__Directions for this task__
Once the pictures are set aside, reproduce all of the records exactly.

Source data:

*** Begin section ***

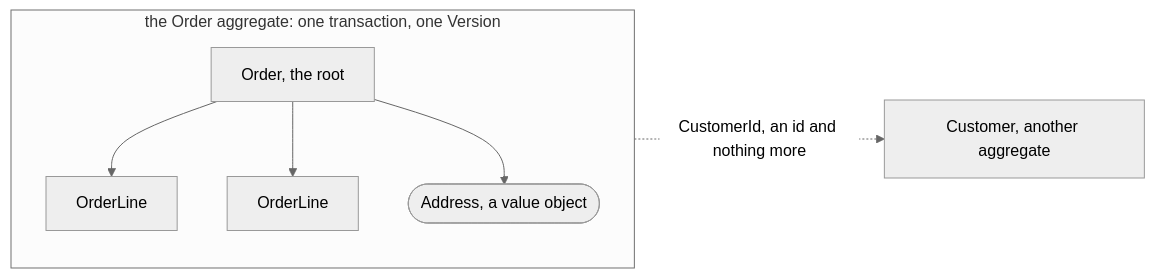
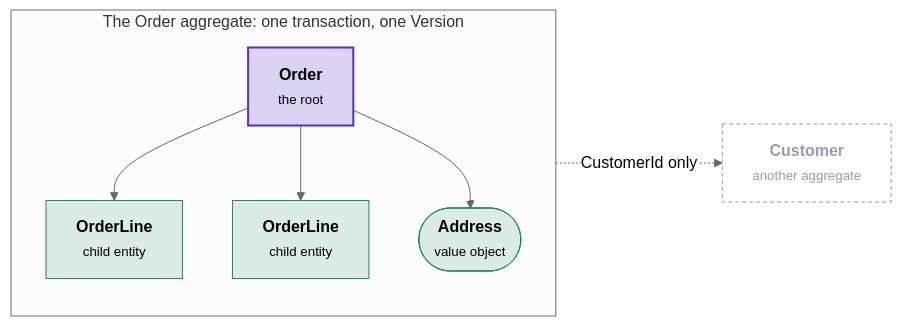
One commit to DylanSnel/DDDToolkit changed the diagram in docs/entities-and-aggregates.md. Above: the diagram before and after it, drawn with Mermaid (neutral theme). The commit also changed other lines of this file and 41 other files, not shown here.

First line of the commit message:
Docs: plain prose, one word per concept, and readable diagrams on every page

````diff
--- a/docs/entities-and-aggregates.md
+++ b/docs/entities-and-aggregates.md
@@ -220,10 +230,21 @@
 ```mermaid
 flowchart LR
-    subgraph aggregate ["the Order aggregate: one transaction, one Version"]
+    subgraph aggregate ["The Order aggregate: one transaction, one Version"]
         direction TB
-        Order["Order, the root"] --> Line1["OrderLine"]
-        Order --> Line2["OrderLine"]
-        Order --> Address(["Address, a value object"])
+        order["<b>Order</b><br/><small>the root</small>"]
+        line1["<b>OrderLine</b><br/><small>child entity</small>"]
+        line2["<b>OrderLine</b><br/><small>child entity</small>"]
+        address(["<b>Address</b><br/><small>value object</small>"])
+        order --> line1
+        order --> line2
+        order --> address
     end
-    Order -. "CustomerId, an id and nothing more" .-> Customer["Customer, another aggregate"]
+    customer["<b>Customer</b><br/><small>another aggregate</small>"]
+    order -. "CustomerId only" .-> customer
+    classDef strong fill:#5b2ec933,stroke:#5b2ec9,stroke-width:2px
+    classDef good fill:#1f8a5b26,stroke:#1f8a5b
+    classDef muted fill:none,stroke:#9a9ab5,stroke-dasharray:4 3,color:#9a9ab5
+    class order strong
+    class line1,line2,address good
+    class customer muted
 ```
````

*** End section ***

__Task result__
One commit to DylanSnel/DDDToolkit changed the diagram in docs/entities-and-aggregates.md. Above: the diagram before and after it, drawn with Mermaid (neutral theme). The commit also changed other lines of this file and 41 other files, not shown here.

First line of the commit message:
Docs: plain prose, one word per concept, and readable diagrams on every page

````diff
--- a/docs/entities-and-aggregates.md
+++ b/docs/entities-and-aggregates.md
@@ -220,10 +230,21 @@
 ```mermaid
 flowchart LR
-    subgraph aggregate ["the Order aggregate: one transaction, one Version"]
+    subgraph aggregate ["The Order aggregate: one transaction, one Version"]
         direction TB
-        Order["Order, the root"] --> Line1["OrderLine"]
-        Order --> Line2["OrderLine"]
-        Order --> Address(["Address, a value object"])
+        order["<b>Order</b><br/><small>the root</small>"]
+        line1["<b>OrderLine</b><br/><small>child entity</small>"]
+        line2["<b>OrderLine</b><br/><small>child entity</small>"]
+        address(["<b>Address</b><br/><small>value object</small>"])
+        order --> line1
+        order --> line2
+        order --> address
     end
-    Order -. "CustomerId, an id and nothing more" .-> Customer["Customer, another aggregate"]
+    customer["<b>Customer</b><br/><small>another aggregate</small>"]
+    order -. "CustomerId only" .-> customer
+    classDef strong fill:#5b2ec933,stroke:#5b2ec9,stroke-width:2px
+    classDef good fill:#1f8a5b26,stroke:#1f8a5b
+    classDef muted fill:none,stroke:#9a9ab5,stroke-dasharray:4 3,color:#9a9ab5
+    class order strong
+    class line1,line2,address good
+    class customer muted
 ```
````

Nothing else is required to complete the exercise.